It has been mentioned here before, but whoever decided that pit stops were the best part of Formula One racing needs to have their head examined. Creating tyres that are made to fall apart so that drivers have to use the pits was always a recipe for disaster and it was only chance that saved Ferrari’s Fernando Alonso from serious injury when the rear wheel of Jean-Eric Vergne’s Toro Rosso exploded as he passed it. But it is also important that the spectators can have some certainty that the best cars will be competing at the end, and that didn’t happen on Sunday. For example, in seven previous years the safety car had been out just once at Silverstone. Betting the ‘No Safety Car’ option was the only viable thing to do. To have it then come out not once but twice in one race, not because of bad weather or driver error, but because bits of rubber were bouncing all over the track, was both farcical and unfair.
Changes will, of course, come. Tyre manufacturer Pirelli has been given permission to test new tyres, but that won’t happen before this weekend’s race. This makes it a difficult race to call, because although the Nurburgring is much kinder on tyres than Silverstone is, no-one expected Silverstone to be as hard as it was on them. Anything could happen and therefore you have to bet conservatively on this one.

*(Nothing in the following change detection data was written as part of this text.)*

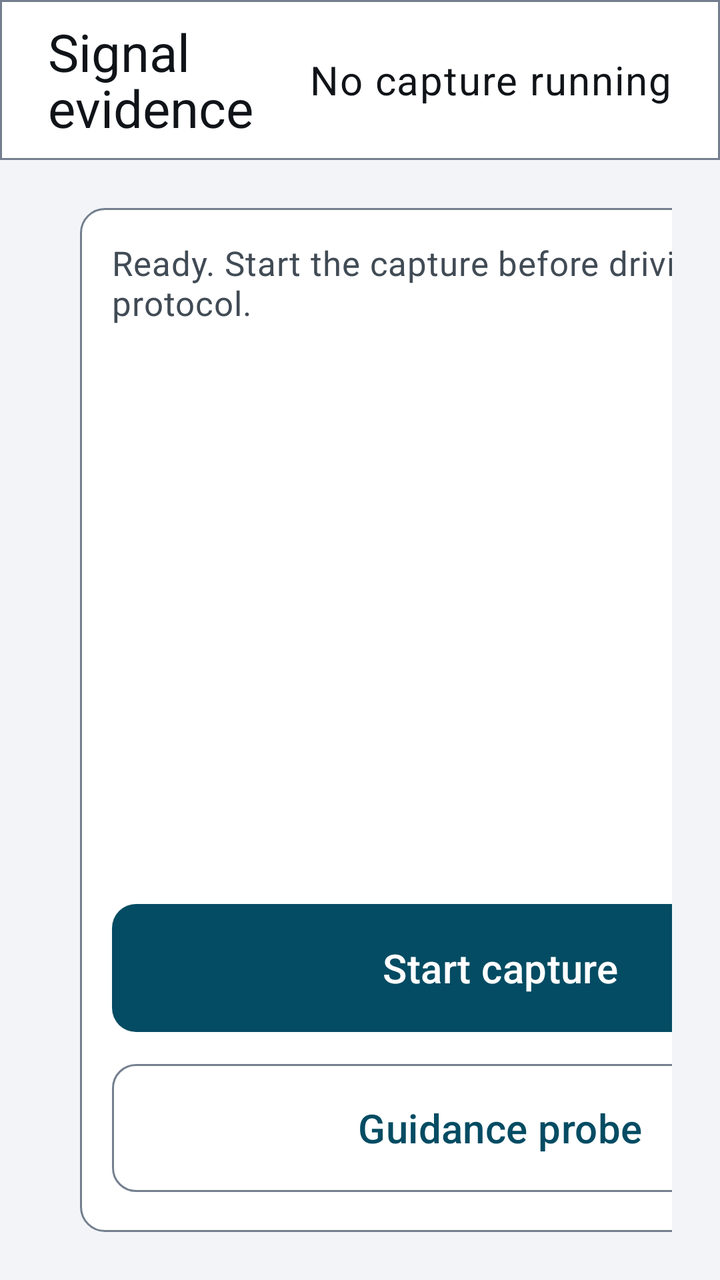
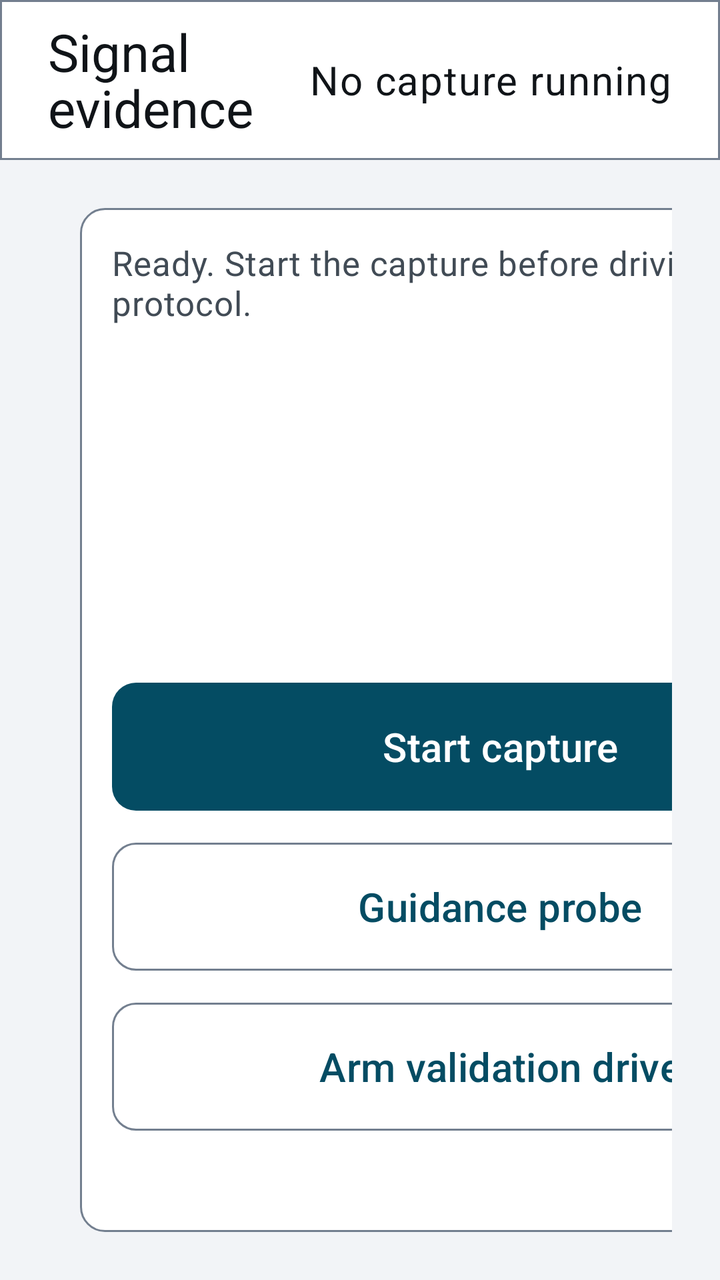

Screens rendered from an Android XML layout before and after an edit, with the pre-edit source and the edit as a unified diff.
<!-- AndroidManifest.xml: another module's application theme Theme.EVChargePilot -->
<!-- res/layout/activity_evidence_capture.xml -->
<?xml version="1.0" encoding="utf-8"?>
<LinearLayout xmlns:android="http://schemas.android.com/apk/res/android"
    android:layout_width="match_parent"
    android:layout_height="match_parent"
    android:orientation="vertical">

    <LinearLayout
        android:layout_width="match_parent"
        android:layout_height="80dp"
        android:background="@drawable/bg_topbar"
        android:gravity="center_vertical"
        android:orientation="horizontal"
        android:paddingStart="@dimen/spacing_lg"
        android:paddingEnd="@dimen/spacing_lg">

        <TextView
            android:layout_width="0dp"
            android:layout_height="wrap_content"
            android:layout_weight="1"
            android:text="@string/evidence_title"
            android:textAppearance="@style/Text.EV.Title" />

        <TextView
            android:id="@+id/captureStatus"
            android:layout_width="0dp"
            android:layout_height="wrap_content"
            android:layout_weight="2"
            android:gravity="end"
            android:text="@string/evidence_idle"
            android:textAppearance="@style/Text.EV.Body" />
    </LinearLayout>

    <LinearLayout
        android:layout_width="match_parent"
        android:layout_height="0dp"
        android:layout_weight="1"
        android:baselineAligned="false"
        android:orientation="horizontal"
        android:padding="@dimen/spacing_lg">

        <ScrollView
            android:layout_width="0dp"
            android:layout_height="match_parent"
            android:layout_weight="1"
            android:background="@drawable/bg_card"
            android:padding="@dimen/spacing_md">

            <HorizontalScrollView
                android:layout_width="match_parent"
                android:layout_height="wrap_content">

                <TextView
                    android:id="@+id/evidenceTable"
                    android:layout_width="wrap_content"
                    android:layout_height="wrap_content"
                    android:fontFamily="monospace"
                    android:text="@string/evidence_no_data"
                    android:textAppearance="@style/Text.EV.Body" />
            </HorizontalScrollView>
        </ScrollView>

        <LinearLayout
            android:layout_width="@dimen/chargepilot_rail_width"
            android:layout_height="match_parent"
            android:layout_marginStart="@dimen/spacing_md"
            android:background="@drawable/bg_card"
            android:orientation="vertical"
            android:padding="@dimen/spacing_md">

            <TextView
                android:id="@+id/captureHint"
                android:layout_width="match_parent"
                android:layout_height="wrap_content"
                android:minHeight="44dp"
                android:text="@string/evidence_ready"
                android:textAppearance="@style/Text.EV.Secondary" />

            <TextView
                android:id="@+id/capturePath"
                android:layout_width="match_parent"
                android:layout_height="wrap_content"
                android:layout_marginTop="@dimen/spacing_md"
                android:maxLines="4"
                android:textAppearance="@style/Text.EV.Secondary"
                android:textIsSelectable="true"
                android:visibility="gone" />

            <Space
                android:layout_width="1dp"
                android:layout_height="0dp"
                android:layout_weight="1" />

            <com.google.android.material.button.MaterialButton
                android:id="@+id/captureAction"
                style="@style/Widget.EVChargePilot.Button"
                android:layout_width="match_parent"
                android:layout_height="@dimen/touch_target"
                android:text="@string/evidence_start" />

            <com.google.android.material.button.MaterialButton
                android:id="@+id/navProbeAction"
                style="@style/Widget.EV.Button.Outlined"
                android:layout_width="match_parent"
                android:layout_height="@dimen/touch_target"
                android:layout_marginTop="@dimen/spacing_sm"
                android:text="@string/nav_probe_open" />
        </LinearLayout>
    </LinearLayout>
</LinearLayout>
<!-- resources referenced by this layout -->
<resources>
  <dimen name="chargepilot_rail_width">420dp</dimen>
  <dimen name="spacing_lg">24dp</dimen>
  <dimen name="spacing_md">16dp</dimen>
  <dimen name="spacing_sm">8dp</dimen>
  <dimen name="touch_target">72dp</dimen>
  <!-- drawable bg_card (drawable) -->
  <?xml version="1.0" encoding="utf-8"?>
  <shape xmlns:android="http://schemas.android.com/apk/res/android" android:shape="rectangle">
      <solid android:color="@color/ev_surface" />
      <stroke android:width="1dp" android:color="@color/ev_outline" />
      <corners android:radius="@dimen/ev_corner" />
  </shape>
  <!-- drawable bg_topbar (drawable) -->
  <?xml version="1.0" encoding="utf-8"?>
  <shape xmlns:android="http://schemas.android.com/apk/res/android" android:shape="rectangle">
      <solid android:color="@color/ev_surface" />
      <stroke android:width="1dp" android:color="@color/ev_outline" />
  </shape>
  <string name="evidence_idle">No capture running</string>
  <string name="evidence_no_data">No samples yet.</string>
  <string name="evidence_ready">Ready. Start the capture before driving the protocol.</string>
  <string name="evidence_start">Start capture</string>
  <string name="evidence_title">Signal evidence</string>
  <string name="nav_probe_open">Guidance probe</string>
  <style name="Text.EV.Body" parent="TextAppearance.Material3.BodyLarge">
          <item name="android:textSize">@dimen/text_body</item>
          <item name="android:textColor">@color/ev_text_primary</item>
      </style>
  <style name="Text.EV.Secondary" parent="TextAppearance.Material3.BodyMedium">
          <item name="android:textSize">@dimen/text_secondary</item>
          <item name="android:textColor">@color/ev_text_secondary</item>
      </style>
  <style name="Text.EV.Title" parent="TextAppearance.Material3.TitleLarge">
          <item name="android:textSize">@dimen/text_title</item>
          <item name="android:textColor">@color/ev_text_primary</item>
      </style>
  <style name="Widget.EVChargePilot.Button" parent="Widget.EV.Button">
          <item name="android:textColor">@color/ev_button_text</item>
          <item name="backgroundTint">@color/ev_button_fill</item>
      </style>
  <color name="ev_surface">#FFFFFFFF</color>
  <color name="ev_outline">#FF737F8F</color>
  <dimen name="ev_corner">12dp</dimen>
  <dimen name="text_body">20sp</dimen>
  <color name="ev_text_primary">#FF101418</color>
  <dimen name="text_secondary">17sp</dimen>
  <color name="ev_text_secondary">#FF414B55</color>
  <dimen name="text_title">26sp</dimen>
  <style name="ShapeAppearanceOverlay.EV.Button" parent="">
          <item name="cornerSize">@dimen/ev_corner</item>
      </style>
  <color name="ev_accent">#FF044C63</color>
  <color name="ev_on_accent">#FFFFFFFF</color>
  <color name="ev_surface_raised">#FFE4E8ED</color>
  <color name="ev_background">#FFF2F4F7</color>
  <color name="ev_error">#FF8F0F18</color>
  <style name="ThemeOverlay.EVChargePilot.Dialog" parent="ThemeOverlay.EV.Dialog">
          <item name="materialAlertDialogTitleTextStyle">@style/EVChargePilot.Dialog.Title</item>
          <item name="materialAlertDialogBodyTextStyle">@style/EVChargePilot.Dialog.Body</item>
      </style>
  <style name="EVChargePilot.Dialog.Title" parent="MaterialAlertDialog.Material3.Title.Text">
          <item name="android:textSize">@dimen/text_title</item>
          <item name="android:textColor">@color/ev_text_primary</item>
      </style>
  <style name="EVChargePilot.Dialog.Body" parent="MaterialAlertDialog.Material3.Body.Text">
          <item name="android:textSize">@dimen/text_secondary</item>
          <item name="android:textColor">@color/ev_text_primary</item>
          <item name="android:lineSpacingMultiplier">1.2</item>
      </style>
  <!-- unchanged entries left out for length: 5 -->
</resources>

<!-- the commit's change to res/layout/activity_evidence_capture.xml (unified diff, before → after) -->
@@ -104,6 +104,21 @@
                 android:layout_height="@dimen/touch_target"
                 android:layout_marginTop="@dimen/spacing_sm"
                 android:text="@string/nav_probe_open" />
+
+            <com.google.android.material.button.MaterialButton
+                android:id="@+id/validationAction"
+                style="@style/Widget.EV.Button.Outlined"
+                android:layout_width="match_parent"
+                android:layout_height="@dimen/touch_target"
+                android:layout_marginTop="@dimen/spacing_sm"
+                android:text="@string/validation_arm" />
+
+            <TextView
+                android:id="@+id/validationStatus"
+                android:layout_width="match_parent"
+                android:layout_height="wrap_content"
+                android:layout_marginTop="@dimen/spacing_sm"
+                android:textAppearance="@style/Text.EV.Secondary" />
         </LinearLayout>
     </LinearLayout>
 </LinearLayout>
<!-- resource entries referenced after the edit -->
@@ -24,6 +24,7 @@
   <string name="evidence_start">Start capture</string>
   <string name="evidence_title">Signal evidence</string>
   <string name="nav_probe_open">Guidance probe</string>
+  <string name="validation_arm">Arm validation drive</string>
   <style name="Text.EV.Body" parent="TextAppearance.Material3.BodyLarge">
           <item name="android:textSize">@dimen/text_body</item>
           <item name="android:textColor">@color/ev_text_primary</item>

Loathe as I always am to pick favorites, I think this is one race where you have to side with Sebastian Vettel. Until he retired with gearbox failure last weekend he had been the most consistent of the drivers, finishing in the top four in every race. Here, the German will race in front of his own fans, at a circuit which will suit the Red Bull car. William Hill will give you 2/1 on him, which looks a very good price indeed.

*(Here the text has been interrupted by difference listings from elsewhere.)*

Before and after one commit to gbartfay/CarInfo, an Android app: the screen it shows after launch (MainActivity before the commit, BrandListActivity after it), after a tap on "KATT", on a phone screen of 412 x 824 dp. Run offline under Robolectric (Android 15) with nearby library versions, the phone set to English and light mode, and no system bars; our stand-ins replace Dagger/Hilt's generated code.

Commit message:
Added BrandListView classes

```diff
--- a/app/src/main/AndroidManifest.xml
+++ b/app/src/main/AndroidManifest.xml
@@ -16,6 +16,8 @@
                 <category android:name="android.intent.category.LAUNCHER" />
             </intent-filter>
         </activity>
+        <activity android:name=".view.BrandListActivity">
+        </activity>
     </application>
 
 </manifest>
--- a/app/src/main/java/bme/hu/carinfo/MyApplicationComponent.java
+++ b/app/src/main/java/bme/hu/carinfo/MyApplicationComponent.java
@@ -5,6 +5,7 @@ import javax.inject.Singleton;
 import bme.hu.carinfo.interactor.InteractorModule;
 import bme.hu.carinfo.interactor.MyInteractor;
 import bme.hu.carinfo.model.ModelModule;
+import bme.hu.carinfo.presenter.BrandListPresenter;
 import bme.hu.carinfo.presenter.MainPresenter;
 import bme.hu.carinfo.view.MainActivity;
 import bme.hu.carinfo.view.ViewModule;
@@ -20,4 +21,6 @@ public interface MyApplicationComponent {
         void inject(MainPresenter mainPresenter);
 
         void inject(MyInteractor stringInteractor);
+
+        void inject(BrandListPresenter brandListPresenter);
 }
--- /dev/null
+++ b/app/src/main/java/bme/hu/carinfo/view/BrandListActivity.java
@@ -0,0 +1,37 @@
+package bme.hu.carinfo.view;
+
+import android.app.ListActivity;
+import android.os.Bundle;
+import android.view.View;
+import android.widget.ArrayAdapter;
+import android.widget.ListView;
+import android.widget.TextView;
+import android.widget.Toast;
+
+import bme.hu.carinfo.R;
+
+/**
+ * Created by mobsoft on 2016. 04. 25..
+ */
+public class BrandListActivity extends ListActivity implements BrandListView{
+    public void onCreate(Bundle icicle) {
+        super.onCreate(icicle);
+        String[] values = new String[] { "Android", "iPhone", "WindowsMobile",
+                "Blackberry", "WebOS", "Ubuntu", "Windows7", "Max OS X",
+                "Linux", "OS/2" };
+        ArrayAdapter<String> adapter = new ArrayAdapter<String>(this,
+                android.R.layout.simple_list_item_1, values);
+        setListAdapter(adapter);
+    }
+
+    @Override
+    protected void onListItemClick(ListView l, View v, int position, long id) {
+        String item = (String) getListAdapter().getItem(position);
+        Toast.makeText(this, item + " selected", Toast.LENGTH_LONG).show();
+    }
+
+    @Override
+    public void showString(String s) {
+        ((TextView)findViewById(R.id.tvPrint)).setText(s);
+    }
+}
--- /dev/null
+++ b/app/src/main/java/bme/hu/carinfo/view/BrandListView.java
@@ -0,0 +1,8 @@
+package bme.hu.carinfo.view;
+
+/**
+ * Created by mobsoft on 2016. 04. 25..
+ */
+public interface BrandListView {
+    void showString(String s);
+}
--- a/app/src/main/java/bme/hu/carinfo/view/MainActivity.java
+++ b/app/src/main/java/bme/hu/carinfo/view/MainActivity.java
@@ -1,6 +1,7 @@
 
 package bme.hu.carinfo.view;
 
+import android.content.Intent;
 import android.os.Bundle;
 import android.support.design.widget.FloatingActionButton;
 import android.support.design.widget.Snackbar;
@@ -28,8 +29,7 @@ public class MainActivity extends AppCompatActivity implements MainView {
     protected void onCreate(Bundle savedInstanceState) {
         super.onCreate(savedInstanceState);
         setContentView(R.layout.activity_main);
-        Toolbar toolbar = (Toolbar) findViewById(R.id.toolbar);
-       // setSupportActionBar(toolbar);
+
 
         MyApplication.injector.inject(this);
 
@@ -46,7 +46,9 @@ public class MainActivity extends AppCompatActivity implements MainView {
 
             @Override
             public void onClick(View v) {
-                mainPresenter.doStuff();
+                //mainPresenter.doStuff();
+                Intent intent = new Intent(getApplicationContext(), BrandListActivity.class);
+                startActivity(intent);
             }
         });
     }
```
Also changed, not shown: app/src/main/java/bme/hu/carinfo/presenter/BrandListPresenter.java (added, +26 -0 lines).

You’re going to be safe playing in the pole position market, because there’s a limit to how much damage you can do to your tyres in that time. You’ll get Vettel at a decent price here, too, around 11/4 in most places. The hot favorites, though, are the Mercedes’ of Lewis Hamilton and Nico Rosberg, who have consistently gone well in qualifying throughout the season and who you’ll find at 7/4 and 9/4 respectively.
I say every race, that you should have a look at the market for the first driver to retire. Picking the first one is tricky, but you can spread your money across several cars as the odds are good. One other thing to factor in here, though, is that Giudo van der Garde has been favorite in this market just about every race and it has never actually been him!
Finally, we can now start looking to the end of the season. As expected, Mark Webber announced that he is going to leave Red Bull and Formula One at the end of the season and there is much speculation about who will be Vettel’s partner there in 2014. The expectation is that the new man will be one of the two Toro Rosso drivers, given that it was set up to be the feeder team for the main Red Bull team. Betting odds for both Vergne and Daniel Ricciardo are at 6/1 with SkyBet, so you could back them both and make a profit. Red Bull themselves have already ruled out Force India’s Paul di Resta, so even though he is 20/1 you can ignore him. Vettel himself is unlikely to want a driver of equal standing to him again, which rules out Kimi Raikkonen or Jenson Button (and 888.com will give you 1/2 on it not being Raikkonen). Your best outside bet, therefore, might be Button’s McLaren teammate Valtteri Bottas, who has showed a lot of potential in an uncompetitive car this year. You can get up to 80/1 on him, for your sports picks.